She’s always felt “very paranoid” about people she loves “going missing.” It’s a terrible phrase, “going missing,” but it makes a horrible sense. It’s as though she could picture them walking down the street without their really being there at all. Instead of their presence, she’d feel their absence.
“If I had one wish,” she says, “I wish I could know what really happened. The unknown is worse than what you know, but I’ve had to learn to live my whole life with never knowing.”
On January 13, 1965, The Minneapolis Star reported that the Justice Department had ordered two men who’d been jailed in Wyoming and Oklahoma to be returned to Minneapolis to stand trial for bank robbery.
“Clarence McCormick, 38, Jacksonville, Fla” was in jail in Casper Wyoming, while “William Sager, 23, Brighton, Colo” was in jail in Guymon, Oklahoma. On April 2, 1965, the Associated Press reported that McCormick, “Jacob Sager,” and McCormick’s wife Norma had been sentenced in Minneapolis for robbing Park National Bank of $55,000 the preceding November.
On January 20th, The Minneapolis Star had reported the trio had been living on a Montana ranch and “posing as wealthy Florida residents.” They’d left behind $18,000 when they fled Montana.
Much later, in 1980, a robbery accomplice shot Clarence McCormick and killed him in a Columbus, Georgia motel.
The bridge that connects Beach Boulevard across the Intracoastal Waterway is now called the B.B. McCormick Bridge.
In 1969, J.C. Patrick Jr. heard his father beating his mother at three in the morning and grabbed a hunting rifle. On December 19th, The Florida Times-Union reported, “He pulled the trigger when his father turned around to face him.” The former chief investigator for the Duval County Sheriff’s Office had been killed by his own son.
The story concluded, “Mrs. Patrick gave similar testimony and said the elder Patrick, a veteran law enforcement officer, had been a heavy drinker for years and had threatened and abused her and her son on many occasions.”
In 1996, Emmett Spencer died of an aneurysm in an Iowa penitentiary. The reason given for his transfer was to allow him to be near his sister. Of all the murders he claimed to have dreamt or committed, or of which he was accused, he was only ever convicted of murdering John Keen, whose murder he never admitted.
Dale Carson was sheriff of Duval County for 28 years, from 1958 to 1986. The only other sheriff who came close to such a tenure was Sheriff Rex Sweat from 1932 to ’57. Carson died of “illness” in 2000.
Ethel Jarrell, Beverly’s mother, died on February 25, 2015, at the age of 96, having lived for 55 years with no closure in her daughter’s case.

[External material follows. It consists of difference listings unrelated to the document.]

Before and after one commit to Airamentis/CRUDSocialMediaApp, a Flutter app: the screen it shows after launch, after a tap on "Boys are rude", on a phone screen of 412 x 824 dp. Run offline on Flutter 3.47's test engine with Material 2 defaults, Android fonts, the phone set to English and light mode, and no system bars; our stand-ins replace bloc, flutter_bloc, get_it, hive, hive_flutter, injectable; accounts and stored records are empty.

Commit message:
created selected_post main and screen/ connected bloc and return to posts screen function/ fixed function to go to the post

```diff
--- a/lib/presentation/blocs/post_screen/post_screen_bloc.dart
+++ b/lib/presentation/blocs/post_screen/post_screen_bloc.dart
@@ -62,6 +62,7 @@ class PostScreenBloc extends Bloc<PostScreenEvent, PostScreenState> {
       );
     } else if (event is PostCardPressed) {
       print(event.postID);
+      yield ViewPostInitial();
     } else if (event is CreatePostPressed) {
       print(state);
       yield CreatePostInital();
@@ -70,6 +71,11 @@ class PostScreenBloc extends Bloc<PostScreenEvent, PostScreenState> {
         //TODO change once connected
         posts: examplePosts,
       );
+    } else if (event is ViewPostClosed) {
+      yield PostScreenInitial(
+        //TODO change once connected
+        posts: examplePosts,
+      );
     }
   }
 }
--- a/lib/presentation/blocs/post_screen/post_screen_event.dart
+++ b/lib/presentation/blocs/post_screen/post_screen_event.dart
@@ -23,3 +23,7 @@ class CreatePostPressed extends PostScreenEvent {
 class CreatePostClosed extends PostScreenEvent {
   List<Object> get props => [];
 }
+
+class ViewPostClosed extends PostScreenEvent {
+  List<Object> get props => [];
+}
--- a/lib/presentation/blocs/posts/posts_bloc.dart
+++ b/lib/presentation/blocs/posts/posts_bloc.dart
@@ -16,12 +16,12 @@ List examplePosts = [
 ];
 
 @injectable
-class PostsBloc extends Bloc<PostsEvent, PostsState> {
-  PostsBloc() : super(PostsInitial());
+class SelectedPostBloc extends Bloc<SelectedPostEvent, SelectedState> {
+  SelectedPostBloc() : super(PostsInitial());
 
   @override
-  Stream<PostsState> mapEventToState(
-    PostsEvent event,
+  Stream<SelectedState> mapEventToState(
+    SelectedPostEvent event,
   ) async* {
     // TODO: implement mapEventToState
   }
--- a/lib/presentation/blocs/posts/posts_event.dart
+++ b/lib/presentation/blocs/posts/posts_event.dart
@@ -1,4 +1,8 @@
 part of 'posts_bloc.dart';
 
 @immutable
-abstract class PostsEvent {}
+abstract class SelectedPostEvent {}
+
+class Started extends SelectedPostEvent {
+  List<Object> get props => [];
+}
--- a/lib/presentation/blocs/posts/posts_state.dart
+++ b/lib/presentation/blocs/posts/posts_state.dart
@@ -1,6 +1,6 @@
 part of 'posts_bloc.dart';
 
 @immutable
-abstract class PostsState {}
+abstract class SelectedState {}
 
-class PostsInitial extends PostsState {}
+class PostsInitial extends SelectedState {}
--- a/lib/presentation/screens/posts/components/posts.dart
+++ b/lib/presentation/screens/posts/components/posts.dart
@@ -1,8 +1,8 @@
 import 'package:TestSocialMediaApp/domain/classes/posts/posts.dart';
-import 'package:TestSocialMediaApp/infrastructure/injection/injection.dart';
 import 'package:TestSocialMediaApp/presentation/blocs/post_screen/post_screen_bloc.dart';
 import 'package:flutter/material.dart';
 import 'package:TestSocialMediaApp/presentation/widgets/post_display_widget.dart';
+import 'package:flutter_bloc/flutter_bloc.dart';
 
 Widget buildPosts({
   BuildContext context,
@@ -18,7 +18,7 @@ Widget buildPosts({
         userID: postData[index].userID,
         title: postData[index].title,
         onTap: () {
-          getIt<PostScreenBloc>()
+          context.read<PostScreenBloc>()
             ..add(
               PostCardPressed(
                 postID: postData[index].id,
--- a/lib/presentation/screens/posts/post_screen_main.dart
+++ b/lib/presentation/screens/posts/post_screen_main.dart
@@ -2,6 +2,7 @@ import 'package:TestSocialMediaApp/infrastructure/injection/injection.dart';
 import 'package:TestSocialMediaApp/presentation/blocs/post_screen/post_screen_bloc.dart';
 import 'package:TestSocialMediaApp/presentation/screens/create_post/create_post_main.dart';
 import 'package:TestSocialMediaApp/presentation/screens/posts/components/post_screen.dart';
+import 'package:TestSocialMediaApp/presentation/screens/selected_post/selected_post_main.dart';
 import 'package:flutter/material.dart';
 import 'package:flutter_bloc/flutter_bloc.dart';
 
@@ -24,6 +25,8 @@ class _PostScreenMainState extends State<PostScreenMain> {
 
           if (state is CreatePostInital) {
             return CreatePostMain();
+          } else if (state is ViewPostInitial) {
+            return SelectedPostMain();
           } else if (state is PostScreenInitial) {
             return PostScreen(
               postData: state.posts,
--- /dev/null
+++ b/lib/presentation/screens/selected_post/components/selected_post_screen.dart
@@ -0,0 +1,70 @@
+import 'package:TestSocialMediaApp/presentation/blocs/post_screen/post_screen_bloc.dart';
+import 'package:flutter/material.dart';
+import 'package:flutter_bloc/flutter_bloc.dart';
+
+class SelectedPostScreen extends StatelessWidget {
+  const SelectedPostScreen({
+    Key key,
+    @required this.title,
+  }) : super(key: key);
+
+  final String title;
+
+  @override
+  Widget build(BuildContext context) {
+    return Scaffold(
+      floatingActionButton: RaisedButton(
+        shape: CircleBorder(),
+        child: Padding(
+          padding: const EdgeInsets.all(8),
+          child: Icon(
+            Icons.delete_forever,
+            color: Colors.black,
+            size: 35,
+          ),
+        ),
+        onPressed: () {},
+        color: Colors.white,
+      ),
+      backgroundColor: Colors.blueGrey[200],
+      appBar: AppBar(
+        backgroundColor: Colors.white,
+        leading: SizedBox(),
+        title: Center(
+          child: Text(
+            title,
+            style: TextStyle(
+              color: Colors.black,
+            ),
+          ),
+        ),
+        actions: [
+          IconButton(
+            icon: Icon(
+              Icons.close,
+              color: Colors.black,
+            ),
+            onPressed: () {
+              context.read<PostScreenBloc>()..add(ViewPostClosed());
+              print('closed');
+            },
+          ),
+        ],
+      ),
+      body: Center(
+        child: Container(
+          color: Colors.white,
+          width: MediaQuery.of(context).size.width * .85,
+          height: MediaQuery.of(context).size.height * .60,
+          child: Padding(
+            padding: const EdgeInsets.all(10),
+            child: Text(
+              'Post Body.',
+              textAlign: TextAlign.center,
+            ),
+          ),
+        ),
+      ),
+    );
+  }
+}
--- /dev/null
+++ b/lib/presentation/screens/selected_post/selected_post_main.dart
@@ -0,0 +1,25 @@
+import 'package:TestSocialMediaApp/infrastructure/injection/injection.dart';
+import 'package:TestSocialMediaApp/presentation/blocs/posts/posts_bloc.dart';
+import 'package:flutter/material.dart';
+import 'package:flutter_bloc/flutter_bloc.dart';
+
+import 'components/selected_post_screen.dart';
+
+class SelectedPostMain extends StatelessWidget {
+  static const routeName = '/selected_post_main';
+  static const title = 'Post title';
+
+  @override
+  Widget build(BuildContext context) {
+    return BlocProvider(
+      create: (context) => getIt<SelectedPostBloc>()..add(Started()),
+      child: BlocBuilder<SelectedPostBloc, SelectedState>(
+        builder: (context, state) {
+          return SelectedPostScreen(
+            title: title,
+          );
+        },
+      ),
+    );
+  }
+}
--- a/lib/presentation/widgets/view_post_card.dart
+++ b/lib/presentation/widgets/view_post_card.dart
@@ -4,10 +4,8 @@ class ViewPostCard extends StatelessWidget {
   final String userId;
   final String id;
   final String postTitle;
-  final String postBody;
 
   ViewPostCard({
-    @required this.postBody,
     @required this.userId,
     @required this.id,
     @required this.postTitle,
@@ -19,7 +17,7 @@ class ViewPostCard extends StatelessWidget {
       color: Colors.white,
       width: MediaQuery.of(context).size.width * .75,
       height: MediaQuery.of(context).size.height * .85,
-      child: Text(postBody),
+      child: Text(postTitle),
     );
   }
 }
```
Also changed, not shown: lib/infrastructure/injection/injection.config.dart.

Beverly’s husband James died three months before this writing. When Beverly disappeared in February 1960, he’d been working as a salesman for the janitorial supplies company All-Brite Sales for a little more than a year. He retired as vice president of All-Brite in 2002. He’d been married to Gerry Cochran, who survived him, for 53 years.
Today, the Mayport flyover ramp soars across the expanded intersection of Mayport Road and Arlington Boulevard where Silver’s Bar used to be.
Coleman and Cody believed Emmett Spencer buried Beverly behind Silver’s Bar. “They might’a just paved right over her,” Cody says. “She might still be down there.”
Beverly June Cochran is still listed as missing. If she’s still alive, she’s 76 years old.